- [Instructions to follow]
How many lines of the data contain "strong"? Reply with the number alone.

(Code change snippets)
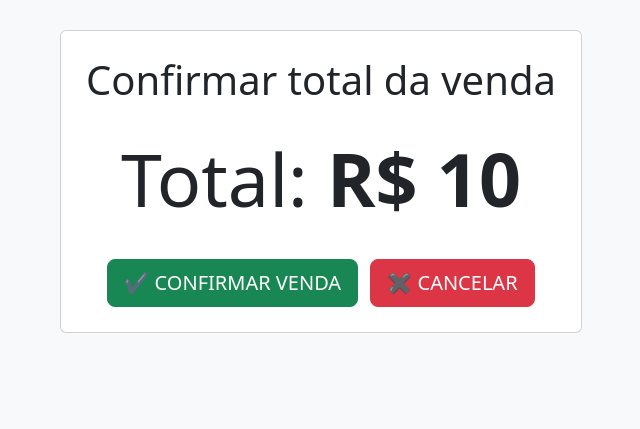
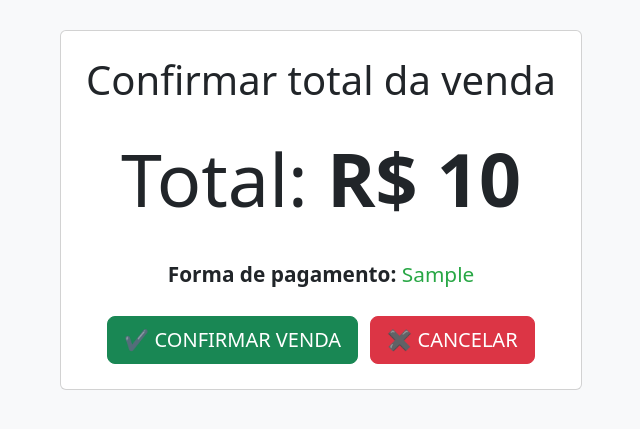
Before and after one commit to alexandresm16/Vendas, a Django app: template core/templates/admin/confirmar_total_venda.html in a window 1280 px wide. Shown: the top 429 px of the page, without its empty margins (319-959 px from the left). Run offline with Django 5.2, Linux system fonts and the light colour scheme; the template is opened without the code that fills it: most values are stand-ins (such as "Sample title", 1, 10 or a date in 2020); some libraries are stand-ins or nearby versions.

Commit message:
metodo de pagamento na tela de confirmação

```diff
--- a/core/admin.py
+++ b/core/admin.py
@@ -150,6 +150,7 @@ class VendaAdmin(ExportMixin, admin.ModelAdmin):
             **self.admin_site.each_context(request),
             "title": "Confirmar total da venda",
             "total": total,
+            "forma_pagamento": post.get("forma_pagamento"),
         }
 
         return TemplateResponse(request, "admin/confirmar_total_venda.html", context)
--- a/core/templates/admin/confirmar_total_venda.html
+++ b/core/templates/admin/confirmar_total_venda.html
@@ -21,6 +21,17 @@
         </strong>
     </div>
 
+    <div class="text-center" style="font-size: 1.3rem; margin-bottom: 25px;">
+        <strong>Forma de pagamento:</strong>
+        <span style="color: #28a745;">
+            {% if forma_pagamento %}
+                {{ forma_pagamento|title }}
+            {% else %}
+                Não informado
+            {% endif %}
+        </span>
+    </div>
+
     <form method="post" class="text-center">
         {% csrf_token %}
 
```
Also changed, not shown: db.sqlite3.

- [Answer to the problem]
2